» Problem requirements
Set every record down again exactly. Do not carry over the pictures.

» Entries taken from a collection
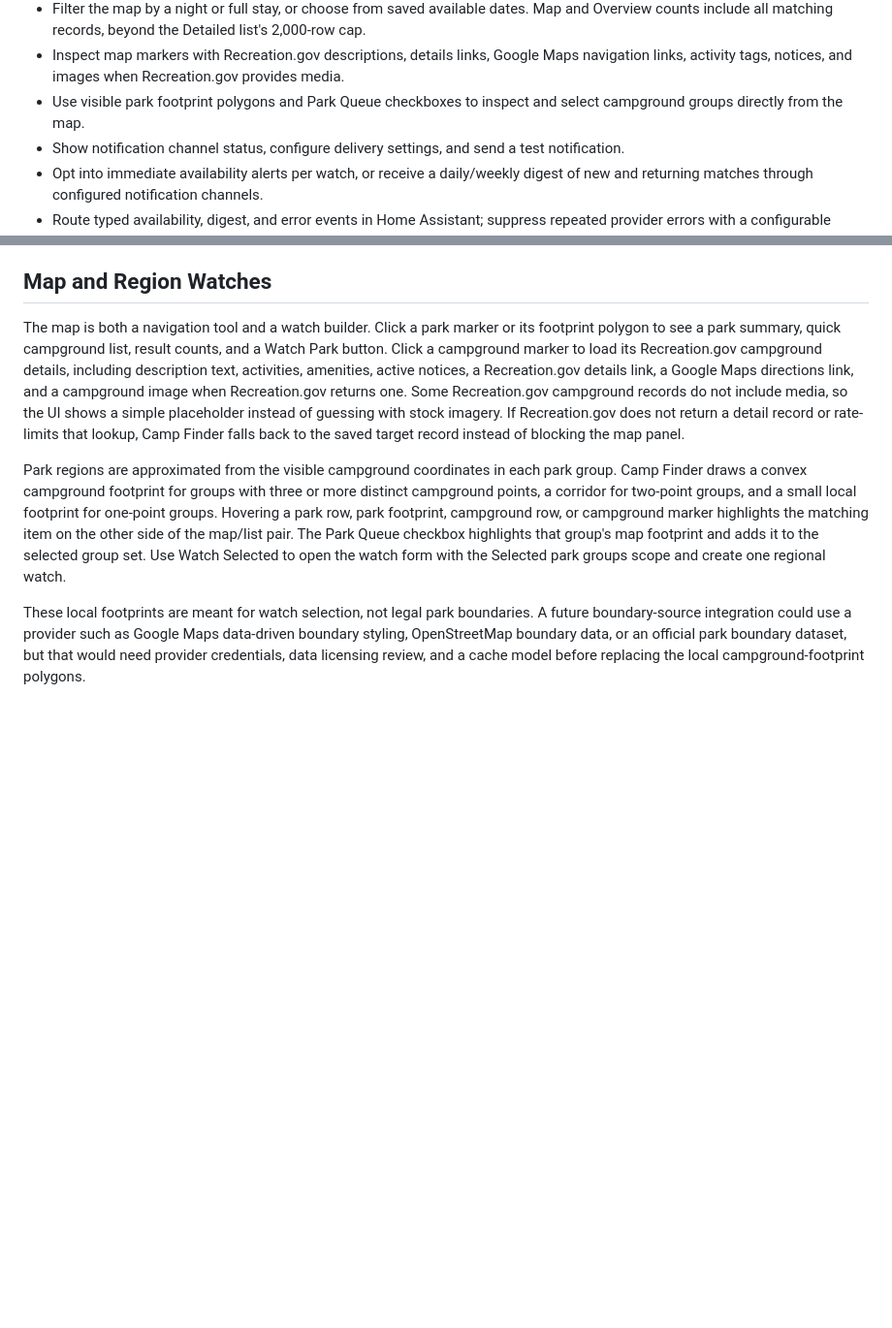
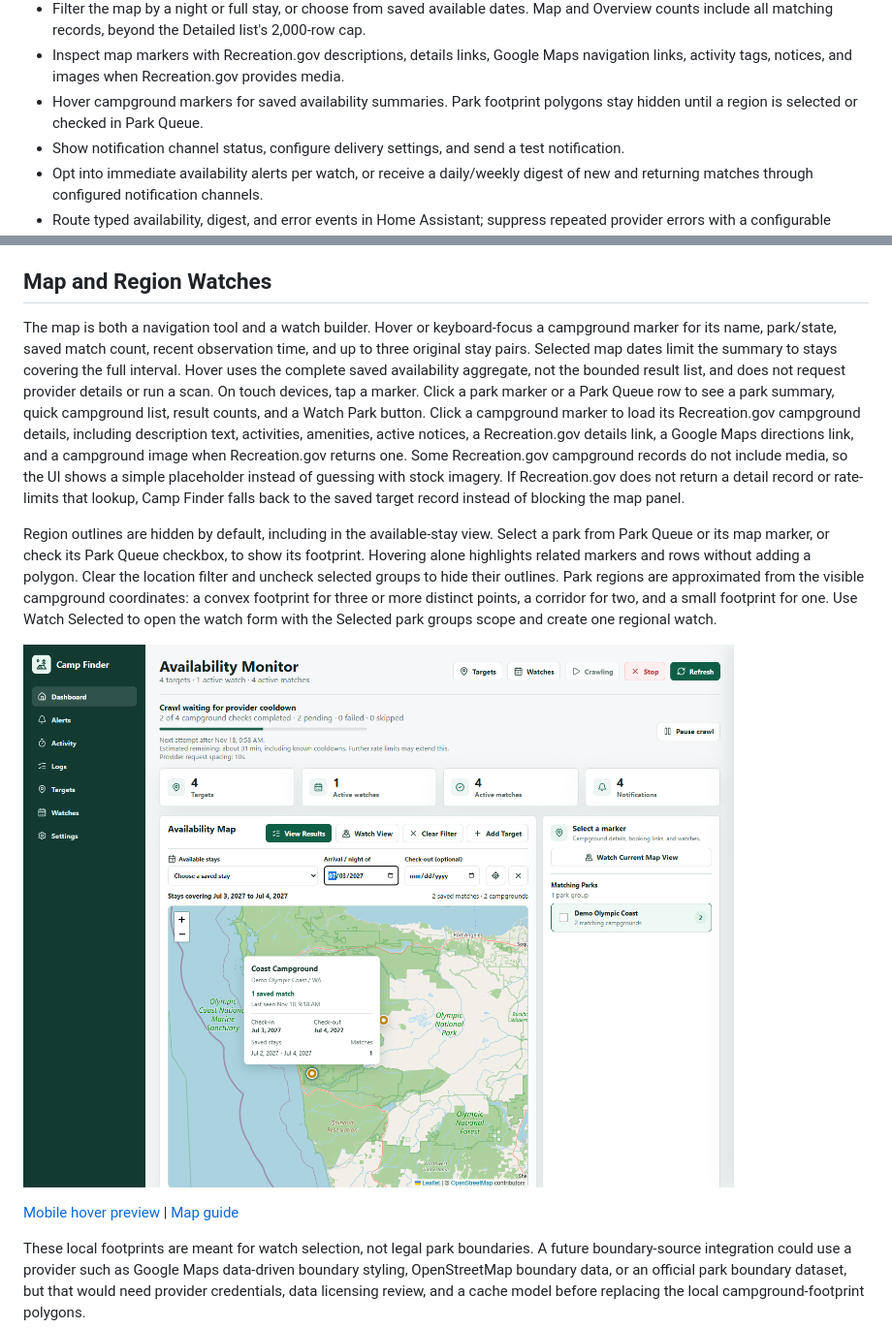
Before and after one commit to skestral/lynx-camp, a Markdown page: README.md, 2 parts joined by grey strips. Shown at 97% size. Rendered like a GitHub page; pictures changed too: docs/screenshots/map-hover-desktop.png (added); blank space fills up the shorter version.

Commit message:
Add campground map previews and selection-only region outlines

```diff
--- a/README.md
+++ b/README.md
@@ -83,7 +83,7 @@ Grouped availability and a crawl waiting through a provider cooldown. The follow
 - Browse complete result totals by park, campground, or stay dates, with paged campsite details and full-group dismissal. The separate Detailed list retains individual selection and bulk status actions.
 - Filter the map by a night or full stay, or choose from saved available dates. Map and Overview counts include all matching records, beyond the Detailed list's 2,000-row cap.
 - Inspect map markers with Recreation.gov descriptions, details links, Google Maps navigation links, activity tags, notices, and images when Recreation.gov provides media.
-- Use visible park footprint polygons and Park Queue checkboxes to inspect and select campground groups directly from the map.
+- Hover campground markers for saved availability summaries. Park footprint polygons stay hidden until a region is selected or checked in Park Queue.
 - Show notification channel status, configure delivery settings, and send a test notification.
 - Opt into immediate availability alerts per watch, or receive a daily/weekly digest of new and returning matches through configured notification channels.
 - Route typed availability, digest, and error events in Home Assistant; suppress repeated provider errors with a configurable cooldown.
@@ -190,9 +190,13 @@ Each stay is read in paced pages, with at least five seconds between requests. T
 
 ## Map and Region Watches
 
-The map is both a navigation tool and a watch builder. Click a park marker or its footprint polygon to see a park summary, quick campground list, result counts, and a Watch Park button. Click a campground marker to load its Recreation.gov campground details, including description text, activities, amenities, active notices, a Recreation.gov details link, a Google Maps directions link, and a campground image when Recreation.gov returns one. Some Recreation.gov campground records do not include media, so the UI shows a simple placeholder instead of guessing with stock imagery. If Recreation.gov does not return a detail record or rate-limits that lookup, Camp Finder falls back to the saved target record instead of blocking the map panel.
+The map is both a navigation tool and a watch builder. Hover or keyboard-focus a campground marker for its name, park/state, saved match count, recent observation time, and up to three original stay pairs. Selected map dates limit the summary to stays covering the full interval. Hover uses the complete saved availability aggregate, not the bounded result list, and does not request provider details or run a scan. On touch devices, tap a marker. Click a park marker or a Park Queue row to see a park summary, quick campground list, result counts, and a Watch Park button. Click a campground marker to load its Recreation.gov campground details, including description text, activities, amenities, active notices, a Recreation.gov details link, a Google Maps directions link, and a campground image when Recreation.gov returns one. Some Recreation.gov campground records do not include media, so the UI shows a simple placeholder instead of guessing with stock imagery. If Recreation.gov does not return a detail record or rate-limits that lookup, Camp Finder falls back to the saved target record instead of blocking the map panel.
 
-Park regions are approximated from the visible campground coordinates in each park group. Camp Finder draws a convex campground footprint for groups with three or more distinct campground points, a corridor for two-point groups, and a small local footprint for one-point groups. Hovering a park row, park footprint, campground row, or campground marker highlights the matching item on the other side of the map/list pair. The Park Queue checkbox highlights that group's map footprint and adds it to the selected group set. Use Watch Selected to open the watch form with the Selected park groups scope and create one regional watch.
+Region outlines are hidden by default, including in the available-stay view. Select a park from Park Queue or its map marker, or check its Park Queue checkbox, to show its footprint. Hovering alone highlights related markers and rows without adding a polygon. Clear the location filter and uncheck selected groups to hide their outlines. Park regions are approximated from the visible campground coordinates: a convex footprint for three or more distinct points, a corridor for two, and a small footprint for one. Use Watch Selected to open the watch form with the Selected park groups scope and create one regional watch.
+
+![Campground hover preview for a selected night, with unselected regions hidden](docs/screenshots/map-hover-desktop.png)
+
+[Mobile hover preview](docs/screenshots/map-hover-mobile.png) | [Map guide](docs/availability-map.md)
 
 These local footprints are meant for watch selection, not legal park boundaries. A future boundary-source integration could use a provider such as Google Maps data-driven boundary styling, OpenStreetMap boundary data, or an official park boundary dataset, but that would need provider credentials, data licensing review, and a cache model before replacing the local campground-footprint polygons.
 
```
Also changed, not shown: docs/availability-map.md (+32 -0 lines), docs/development.md (+22 -0 lines), docs/screenshots/map-hover-mobile.png (added), 5 other files.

» Final answer
Before and after one commit to skestral/lynx-camp, a Markdown page: README.md, 2 parts joined by grey strips. Shown at 97% size. Rendered like a GitHub page; pictures changed too: docs/screenshots/map-hover-desktop.png (added); blank space fills up the shorter version.

Commit message:
Add campground map previews and selection-only region outlines

```diff
--- a/README.md
+++ b/README.md
@@ -83,7 +83,7 @@ Grouped availability and a crawl waiting through a provider cooldown. The follow
 - Browse complete result totals by park, campground, or stay dates, with paged campsite details and full-group dismissal. The separate Detailed list retains individual selection and bulk status actions.
 - Filter the map by a night or full stay, or choose from saved available dates. Map and Overview counts include all matching records, beyond the Detailed list's 2,000-row cap.
 - Inspect map markers with Recreation.gov descriptions, details links, Google Maps navigation links, activity tags, notices, and images when Recreation.gov provides media.
-- Use visible park footprint polygons and Park Queue checkboxes to inspect and select campground groups directly from the map.
+- Hover campground markers for saved availability summaries. Park footprint polygons stay hidden until a region is selected or checked in Park Queue.
 - Show notification channel status, configure delivery settings, and send a test notification.
 - Opt into immediate availability alerts per watch, or receive a daily/weekly digest of new and returning matches through configured notification channels.
 - Route typed availability, digest, and error events in Home Assistant; suppress repeated provider errors with a configurable cooldown.
@@ -190,9 +190,13 @@ Each stay is read in paced pages, with at least five seconds between requests. T
 
 ## Map and Region Watches
 
-The map is both a navigation tool and a watch builder. Click a park marker or its footprint polygon to see a park summary, quick campground list, result counts, and a Watch Park button. Click a campground marker to load its Recreation.gov campground details, including description text, activities, amenities, active notices, a Recreation.gov details link, a Google Maps directions link, and a campground image when Recreation.gov returns one. Some Recreation.gov campground records do not include media, so the UI shows a simple placeholder instead of guessing with stock imagery. If Recreation.gov does not return a detail record or rate-limits that lookup, Camp Finder falls back to the saved target record instead of blocking the map panel.
+The map is both a navigation tool and a watch builder. Hover or keyboard-focus a campground marker for its name, park/state, saved match count, recent observation time, and up to three original stay pairs. Selected map dates limit the summary to stays covering the full interval. Hover uses the complete saved availability aggregate, not the bounded result list, and does not request provider details or run a scan. On touch devices, tap a marker. Click a park marker or a Park Queue row to see a park summary, quick campground list, result counts, and a Watch Park button. Click a campground marker to load its Recreation.gov campground details, including description text, activities, amenities, active notices, a Recreation.gov details link, a Google Maps directions link, and a campground image when Recreation.gov returns one. Some Recreation.gov campground records do not include media, so the UI shows a simple placeholder instead of guessing with stock imagery. If Recreation.gov does not return a detail record or rate-limits that lookup, Camp Finder falls back to the saved target record instead of blocking the map panel.
 
-Park regions are approximated from the visible campground coordinates in each park group. Camp Finder draws a convex campground footprint for groups with three or more distinct campground points, a corridor for two-point groups, and a small local footprint for one-point groups. Hovering a park row, park footprint, campground row, or campground marker highlights the matching item on the other side of the map/list pair. The Park Queue checkbox highlights that group's map footprint and adds it to the selected group set. Use Watch Selected to open the watch form with the Selected park groups scope and create one regional watch.
+Region outlines are hidden by default, including in the available-stay view. Select a park from Park Queue or its map marker, or check its Park Queue checkbox, to show its footprint. Hovering alone highlights related markers and rows without adding a polygon. Clear the location filter and uncheck selected groups to hide their outlines. Park regions are approximated from the visible campground coordinates: a convex footprint for three or more distinct points, a corridor for two, and a small footprint for one. Use Watch Selected to open the watch form with the Selected park groups scope and create one regional watch.
+
+![Campground hover preview for a selected night, with unselected regions hidden](docs/screenshots/map-hover-desktop.png)
+
+[Mobile hover preview](docs/screenshots/map-hover-mobile.png) | [Map guide](docs/availability-map.md)
 
 These local footprints are meant for watch selection, not legal park boundaries. A future boundary-source integration could use a provider such as Google Maps data-driven boundary styling, OpenStreetMap boundary data, or an official park boundary dataset, but that would need provider credentials, data licensing review, and a cache model before replacing the local campground-footprint polygons.
 
```
Also changed, not shown: docs/availability-map.md (+32 -0 lines), docs/development.md (+22 -0 lines), docs/screenshots/map-hover-mobile.png (added), 5 other files.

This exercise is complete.